The service was quite consistent with my other experiences on Thai, which is to say incredibly inconsistent. I know that my pre-flight service was somewhat limited because I was walking around the plane taking pictures and such. But even once I was belted in and we were flying the crew was a bit hit-or-miss. Not bad, really, in any way, but also just not really the "smooth as silk" which Thai suggests their product offers. It was nowhere near bad enough for me to suggest that others would be better to book away from the flights, but there were plenty of small inconsistencies which were unfortunate for a first class product.
The new A380s offer a significantly better hard product in first class than anything else Thai has flying today, with the possible exception of the Jet 77Ws on wet-lease, though I’m not sure even those are better. And their soft product is good enough that there’s no reason to not fly with them. Departures from Bangkok are better because of the spa, lounge and generally better ground handling, but even inbound flights to Bangkok get met by a golf cart and escorted to the premium immigration line. And there’s the little thing where award inventory on Thai is far easier to come by than many other carriers, even on the A380. In short, this isn’t the best product flying at all but it is very, very good and seems to be quite readily available in general. That makes it one of the better options out there to me.
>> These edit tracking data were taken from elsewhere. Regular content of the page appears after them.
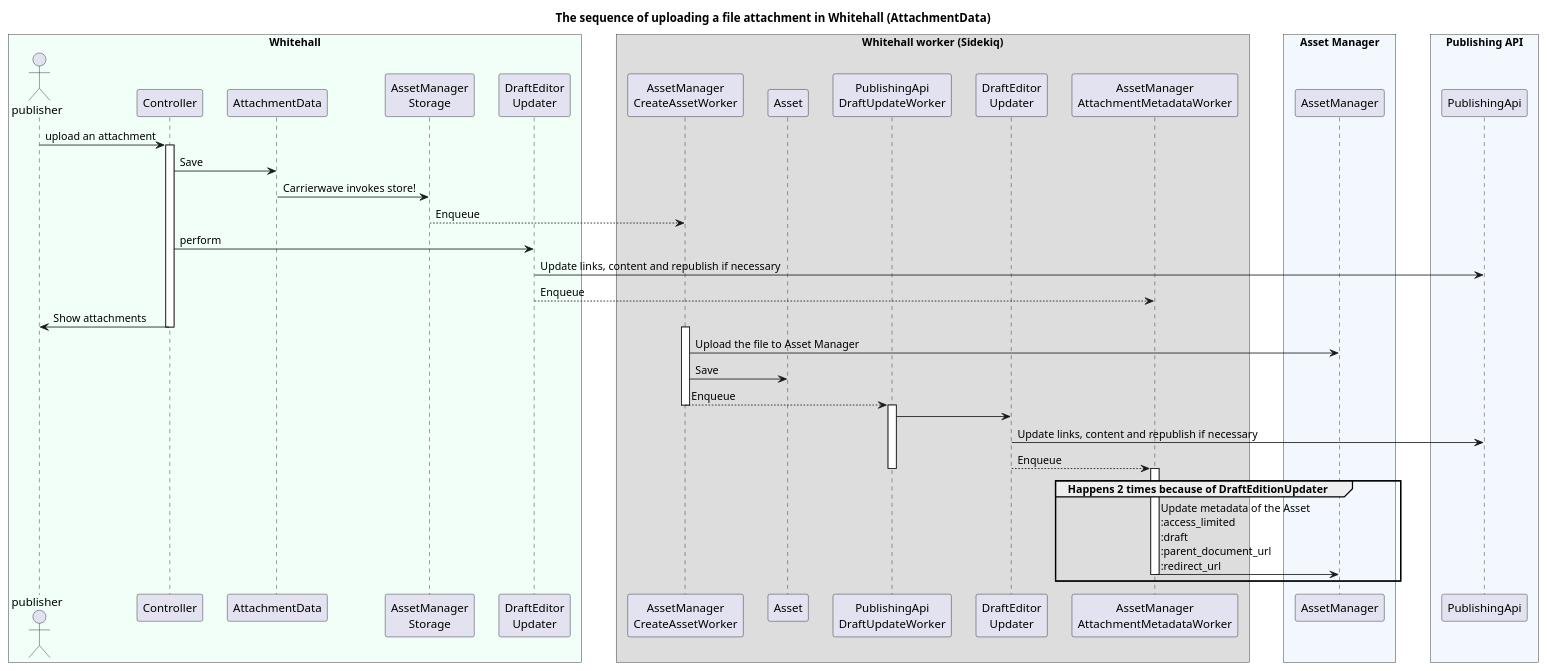
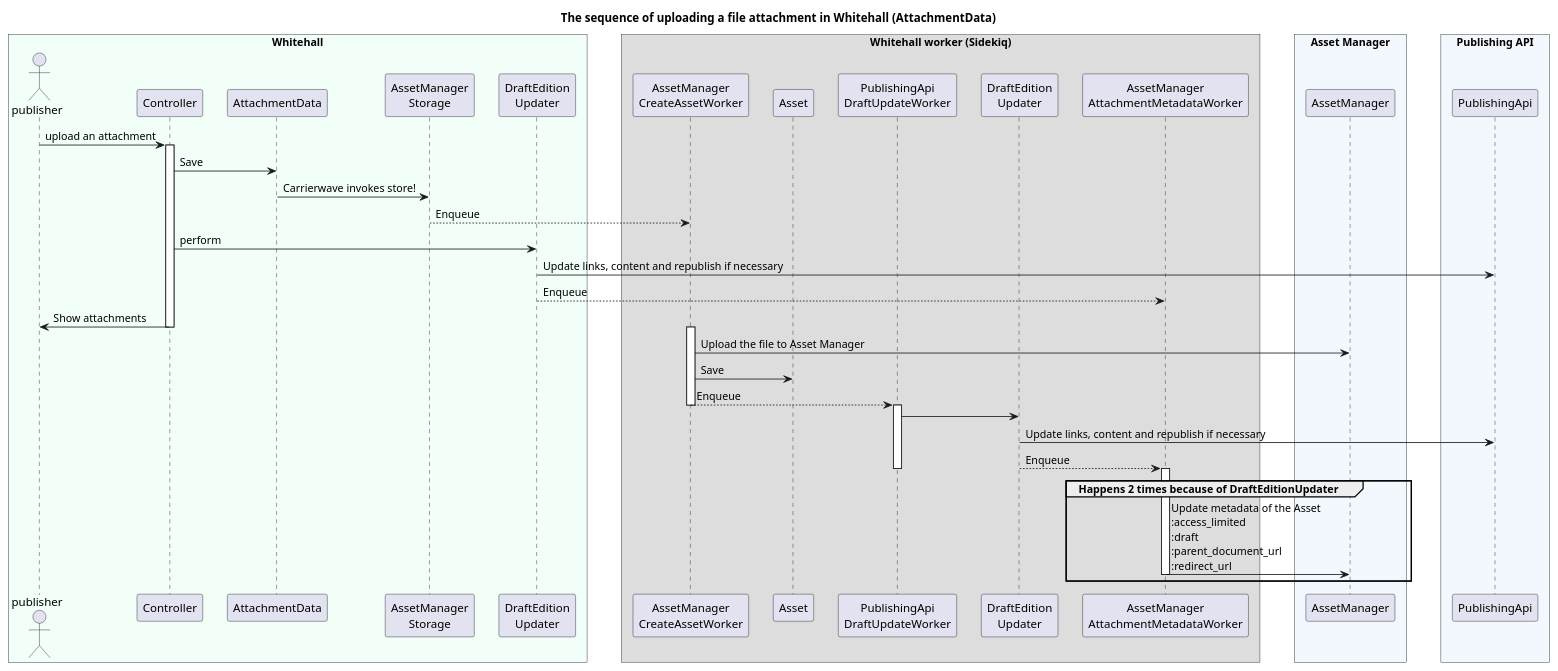
The diagram in docs/diagrams/asset_attachment_upload_flow.puml (alphagov/whitehall), drawn with PlantUML before and after one commit. The commit also changed 4 other files, not shown here.

First line of the commit message:
Update attachment asset docs

```diff
--- a/docs/diagrams/asset_attachment_upload_flow.puml
+++ b/docs/diagrams/asset_attachment_upload_flow.puml
@@ -1,58 +1,58 @@
-@startuml asset-attachment-upload-flow
+@startuml asset_attachment_upload_flow
 
 title The sequence of uploading a file attachment in Whitehall (AttachmentData)
 skinparam BoxPadding 20
 skinparam ParticipantPadding 10
 
 box "Whitehall" #f2fef8
 actor publisher
 participant Controller
 participant AttachmentData
 participant "AssetManager\nStorage" as AssetManagerStorage
-participant "DraftEditor\nUpdater" as DraftEditionUpdater
+participant "DraftEdition\nUpdater" as DraftEditionUpdater
 end box
 
 box Whitehall worker (Sidekiq)
 participant "AssetManager\nCreateAssetWorker" as AssetManagerCreateAssetWorker
 participant Asset
 participant "PublishingApi\nDraftUpdateWorker" as PublishingApiDraftUpdateWorker
-participant "DraftEditor\nUpdater" as bgDraftEditionUpdater
+participant "DraftEdition\nUpdater" as bgDraftEditionUpdater
 participant "AssetManager\nAttachmentMetadataWorker" as AssetManagerAttachmentMetadataWorker
 end box
 
 box "Asset Manager" #f2f8fe
 participant AssetManager
 end box
 
 box "Publishing API" #f2f8fe
 participant PublishingApi
 end box
 
 publisher -> Controller++ : upload an attachment
 Controller -> AttachmentData : Save
 AttachmentData -> AssetManagerStorage : Carrierwave invokes store!
 AssetManagerStorage --> AssetManagerCreateAssetWorker : Enqueue
 Controller -> DraftEditionUpdater : perform
 DraftEditionUpdater -> PublishingApi : Update links, content and republish if necessary
 DraftEditionUpdater --> AssetManagerAttachmentMetadataWorker: Enqueue
 Controller -> publisher-- : Show attachments
 
 activate AssetManagerCreateAssetWorker
 AssetManagerCreateAssetWorker -> AssetManager : Upload the file to Asset Manager
 AssetManagerCreateAssetWorker -> Asset: Save
 AssetManagerCreateAssetWorker --> PublishingApiDraftUpdateWorker : Enqueue
 deactivate AssetManagerCreateAssetWorker
 
 activate PublishingApiDraftUpdateWorker
 PublishingApiDraftUpdateWorker -> bgDraftEditionUpdater
 bgDraftEditionUpdater -> PublishingApi : Update links, content and republish if necessary
 bgDraftEditionUpdater --> AssetManagerAttachmentMetadataWorker: Enqueue
 deactivate PublishingApiDraftUpdateWorker
 
 group Happens 2 times because of DraftEditionUpdater
   activate AssetManagerAttachmentMetadataWorker
   AssetManagerAttachmentMetadataWorker -> AssetManager: Update metadata of the Asset\n:access_limited\n:draft\n:parent_document_url\n:redirect_url
   deactivate AssetManagerAttachmentMetadataWorker
 end group
 
 @enduml
```
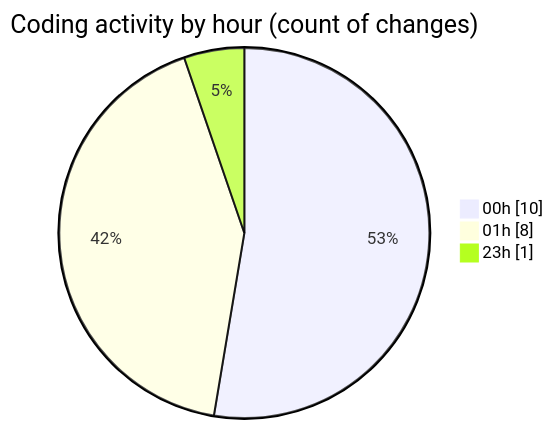
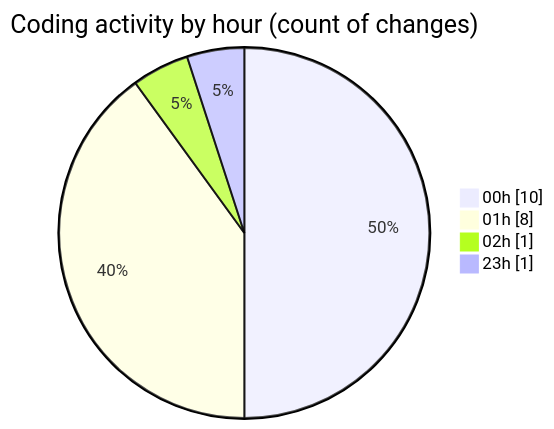
One commit to tmsrecording-cyber/code-tracking changed the second of 2 diagrams in 2026-02-09/singularitybrainai/README.md. Above: the diagram before and after it, drawn with Mermaid. The commit also changed other lines of this file and 1 other file, not shown here.

````diff
--- a/2026-02-09/singularitybrainai/README.md
+++ b/2026-02-09/singularitybrainai/README.md
@@ -29,7 +29,8 @@
 ```mermaid
 pie showData
 title Coding activity by hour (count of changes)
 "00h" : 10
 "01h" : 8
+"02h" : 1
 "23h" : 1
 ```
````
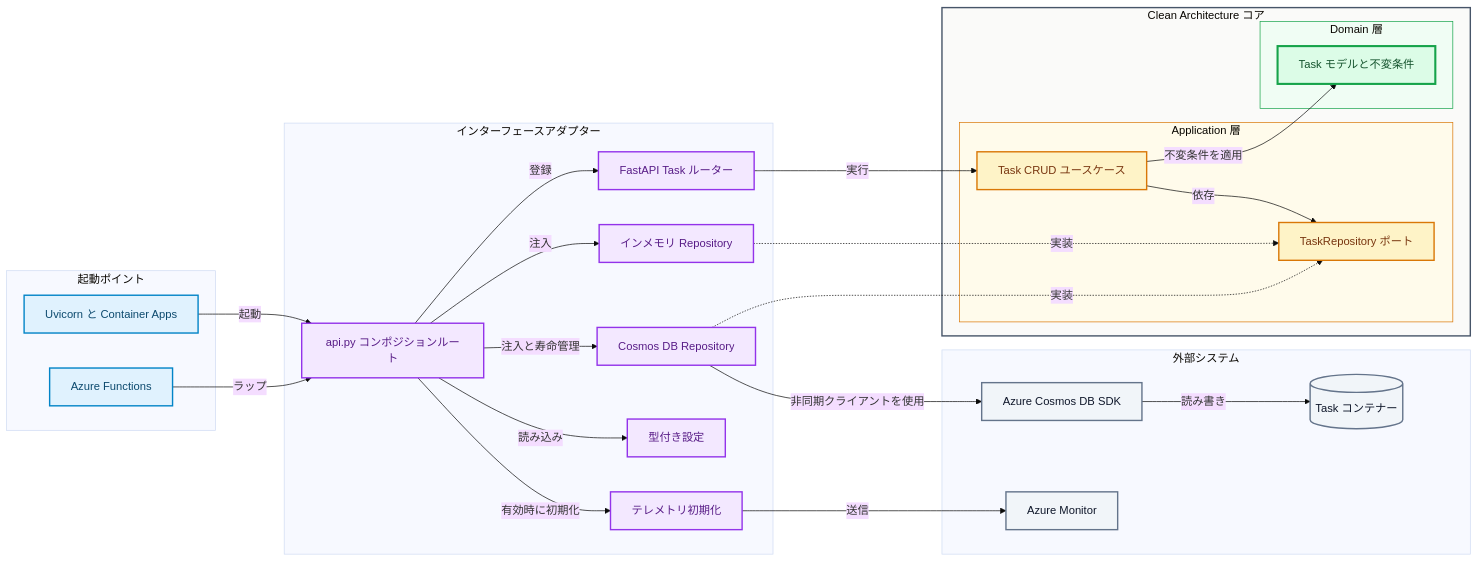
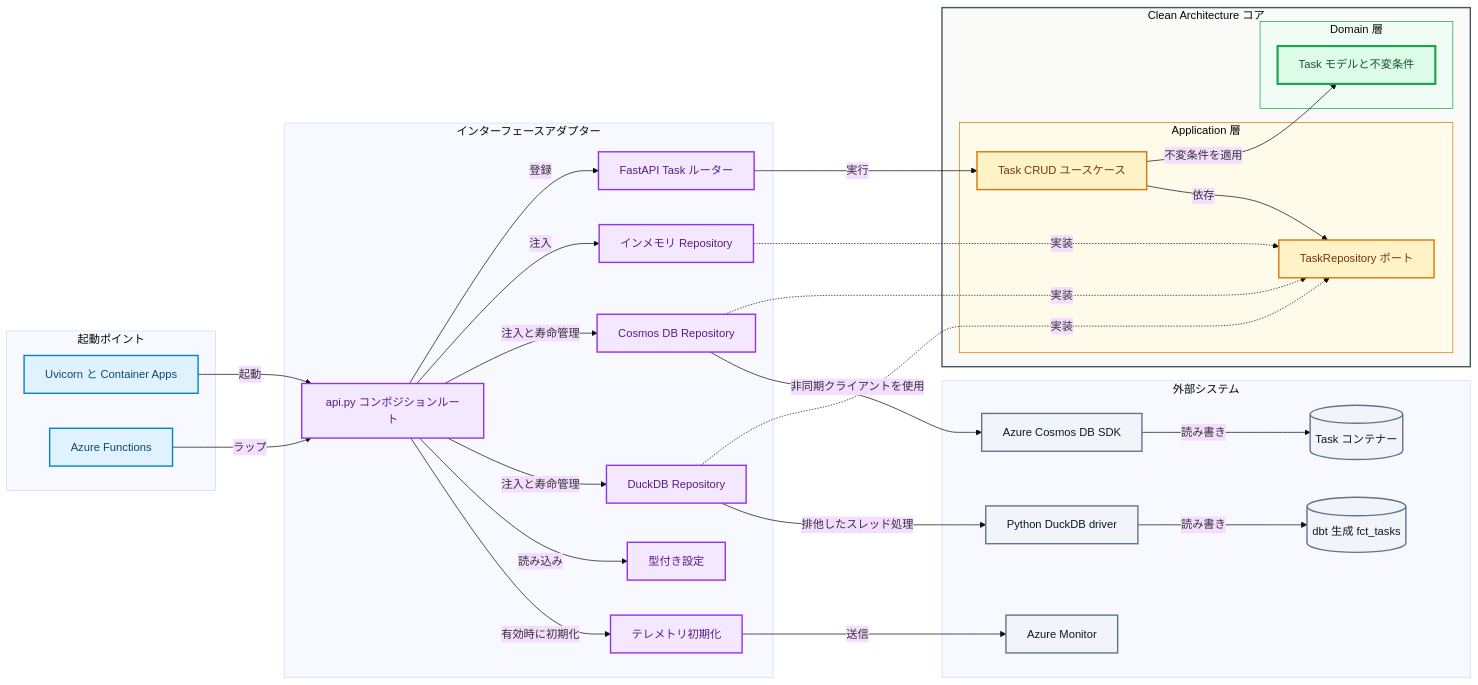
The first of 3 diagrams in docs/architecture/index.ja.md (ks6088ts-labs/template-azure-python), drawn with Mermaid (base theme) before and after one commit. The commit also changed other lines of this file and 29 other files, not shown here.

First line of the commit message:
Add DuckDB support for task repository and related tests

````diff
--- a/docs/architecture/index.ja.md
+++ b/docs/architecture/index.ja.md
@@ -34,62 +35,69 @@
 ```mermaid
 flowchart LR
     subgraph ApiEntrypoints["起動ポイント"]
         launcher["Uvicorn と Container Apps"]
         functions["Azure Functions"]
     end
 
     subgraph ApiOuter["インターフェースアダプター"]
         api["api.py コンポジションルート"]
         http["FastAPI Task ルーター"]
         memory["インメモリ Repository"]
         cosmos["Cosmos DB Repository"]
+        duck["DuckDB Repository"]
         telemetry["テレメトリ初期化"]
         settings["型付き設定"]
     end
 
     subgraph ApiCore["Clean Architecture コア"]
         subgraph ApiApplication["Application 層"]
             usecases["Task CRUD ユースケース"]
             port["TaskRepository ポート"]
         end
         subgraph ApiDomain["Domain 層"]
             domain["Task モデルと不変条件"]
         end
     end
 
     subgraph ApiExternal["外部システム"]
         cosmossdk["Azure Cosmos DB SDK"]
         data[("Task コンテナー")]
+        duckdriver["Python DuckDB driver"]
+        duckdata[("dbt 生成 fct_tasks")]
         monitor["Azure Monitor"]
     end
 
     launcher -->|"起動"| api
     functions -->|"ラップ"| api
     api -->|"登録"| http
     http -->|"実行"| usecases
     usecases -->|"不変条件を適用"| domain
     usecases -->|"依存"| port
     api -->|"注入"| memory
     api -->|"注入と寿命管理"| cosmos
+    api -->|"注入と寿命管理"| duck
     memory -.->|"実装"| port
     cosmos -.->|"実装"| port
+    duck -.->|"実装"| port
     cosmos -->|"非同期クライアントを使用"| cosmossdk
     cosmossdk -->|"読み書き"| data
+    duck -->|"排他したスレッド処理"| duckdriver
+    duckdriver -->|"読み書き"| duckdata
     api -->|"読み込み"| settings
     api -->|"有効時に初期化"| telemetry
     telemetry -->|"送信"| monitor
 
     classDef entry fill:#E0F2FE,stroke:#0284C7,color:#0C4A6E,stroke-width:2px
     classDef adapter fill:#F3E8FF,stroke:#9333EA,color:#581C87,stroke-width:2px
     classDef application fill:#FEF3C7,stroke:#D97706,color:#78350F,stroke-width:2px
     classDef domain fill:#DCFCE7,stroke:#16A34A,color:#14532D,stroke-width:3px
     classDef external fill:#F1F5F9,stroke:#64748B,color:#0F172A,stroke-width:2px
     class launcher,functions entry
-    class api,http,memory,cosmos,telemetry,settings adapter
+    class api,http,memory,cosmos,duck,telemetry,settings adapter
     class usecases,port application
     class domain domain
-    class cosmossdk,data,monitor external
+    class cosmossdk,data,duckdriver,duckdata,monitor external
     style ApiCore fill:#FAFAF9,stroke:#475569,stroke-width:2px
     style ApiApplication fill:#FFFBEB,stroke:#D97706,stroke-width:1px
     style ApiDomain fill:#F0FDF4,stroke:#16A34A,stroke-width:1px
 ```
````
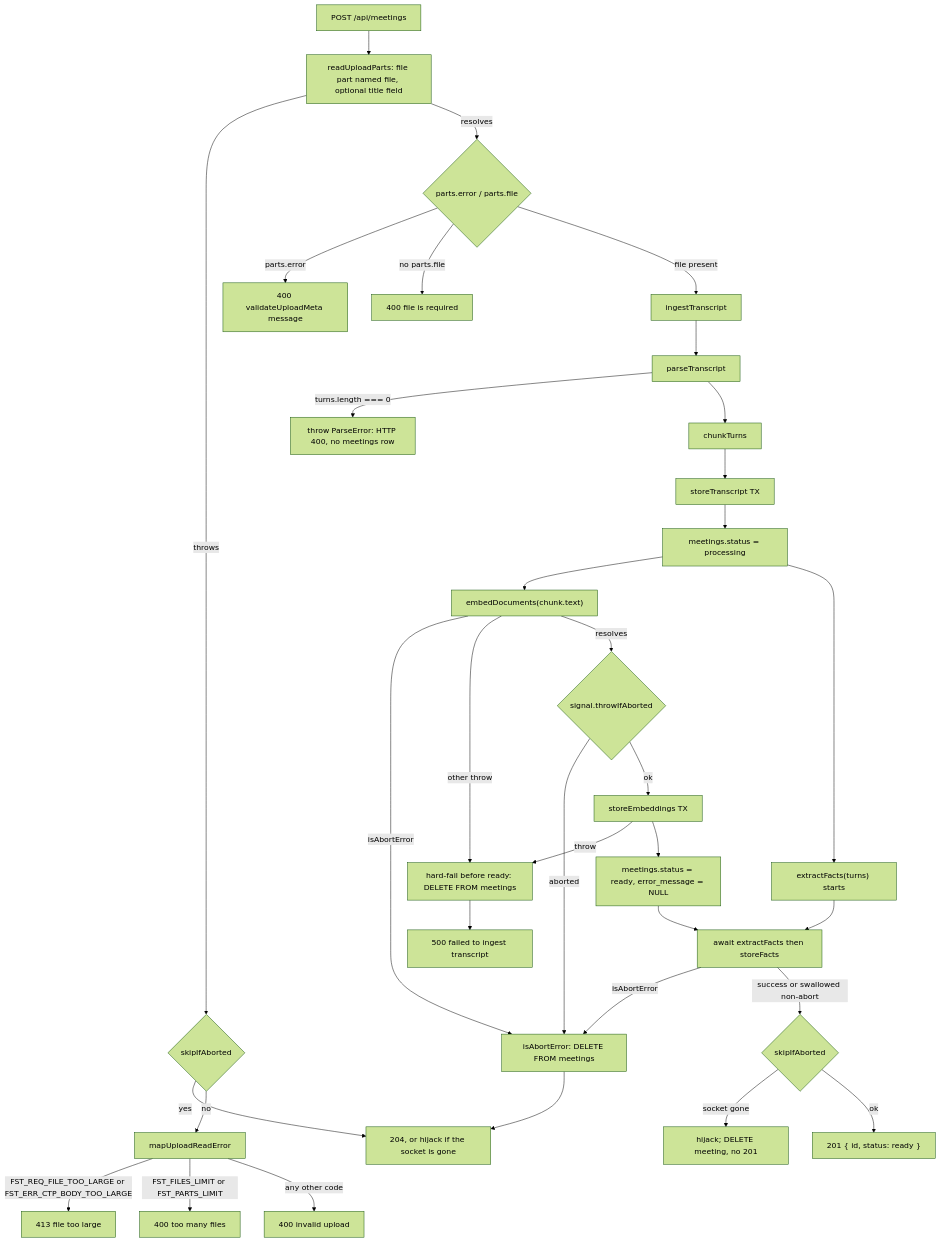
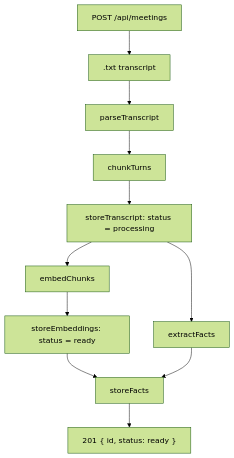
The first of 6 diagrams in docs/flows/ingestion.md (adamrefaey/meeting-intelligence), drawn with Mermaid (forest theme) before and after one commit. The commit also changed other lines of this file and 2 other files, not shown here.

````diff
--- a/docs/flows/ingestion.md
+++ b/docs/flows/ingestion.md
@@ -11,62 +9,20 @@
 ```mermaid
 flowchart TD
   post["POST /api/meetings"]
-  parts["readUploadParts: file part named file, optional title field"]
-  abortedRead{"skipIfAborted"}
-  readFail["mapUploadReadError"]
-  tooLarge["413 file too large"]
-  tooMany["400 too many files"]
-  invalid["400 invalid upload"]
-  check{"parts.error / parts.file"}
-  badMeta["400 validateUploadMeta message"]
-  noFile["400 file is required"]
-  ingest["ingestTranscript"]
+  upload[".txt transcript"]
   parse["parseTranscript"]
-  parseFail["throw ParseError: HTTP 400, no meetings row"]
   chunk["chunkTurns"]
-  storeTx["storeTranscript TX"]
-  processing["meetings.status = processing"]
-  embed["embedDocuments(chunk.text)"]
-  extractStart["extractFacts(turns) starts"]
-  abortCheck{"signal.throwIfAborted"}
-  storeEmb["storeEmbeddings TX"]
-  ready["meetings.status = ready, error_message = NULL"]
-  extract["await extractFacts then storeFacts"]
-  abortDel["isAbortError: DELETE FROM meetings"]
-  failDel["hard-fail before ready: DELETE FROM meetings"]
-  doneCheck{"skipIfAborted"}
-  noBody["hijack; DELETE meeting, no 201"]
+  storeTx["storeTranscript: status = processing"]
+  embed["embedChunks"]
+  extract["extractFacts"]
+  storeEmb["storeEmbeddings: status = ready"]
+  storeFacts["storeFacts"]
   created["201 { id, status: ready }"]
-  http204["204, or hijack if the socket is gone"]
-  http500["500 failed to ingest transcript"]
 
-  post --> parts
-  parts -->|throws| abortedRead
-  abortedRead -->|yes| http204
-  abortedRead -->|no| readFail
-  readFail -->|FST_REQ_FILE_TOO_LARGE or FST_ERR_CTP_BODY_TOO_LARGE| tooLarge
-  readFail -->|FST_FILES_LIMIT or FST_PARTS_LIMIT| tooMany
-  readFail -->|any other code| invalid
-  parts -->|resolves| check
-  check -->|parts.error| badMeta
-  check -->|no parts.file| noFile
-  check -->|file present| ingest --> parse
-  parse -->|turns.length === 0| parseFail
-  parse --> chunk --> storeTx --> processing
-  processing --> embed
-  processing --> extractStart
-  embed -->|isAbortError| abortDel
-  embed -->|other throw| failDel
-  embed -->|resolves| abortCheck
-  abortCheck -->|aborted| abortDel
-  abortCheck -->|ok| storeEmb
-  storeEmb -->|throw| failDel
-  storeEmb --> ready --> extract
-  extractStart --> extract
-  extract -->|isAbortError| abortDel
-  extract -->|success or swallowed non-abort| doneCheck
-  doneCheck -->|socket gone| noBody
-  doneCheck -->|ok| created
-  abortDel --> http204
-  failDel --> http500
+  post --> upload --> parse --> chunk --> storeTx
+  storeTx --> embed
+  storeTx --> extract
+  embed --> storeEmb --> storeFacts
+  extract --> storeFacts
+  storeFacts --> created
 ```
````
As a small aside, the folks over at RouteHappy asked me to check out the other cabins on the plane as part of the trip, mostly because they were surprised by a rather negative review someone had for the business class cabin. I obviously didn’t get the service from coach or business class but I did get a bunch of photos of the seats.
Business class is a staggered seating option so theoretically 1-2-1 though much closer in seat size to 2-4-2. The seats didn’t look awful to me but I can see how the aisle seats would be a bit exposed to traffic in the aisles. The window seats looked a little tight and the middle pairs seem OK if you’re a couple traveling together but otherwise might be a bit too intimate.
In economy, beyond the awesome colors, the seats look pretty comfortable. Decent amount of pitch and if you can get that exit row upstairs in the back it should be quite quiet and plenty of space. Everyone gets the AVOD system so that’s a win, even if you’re in coach.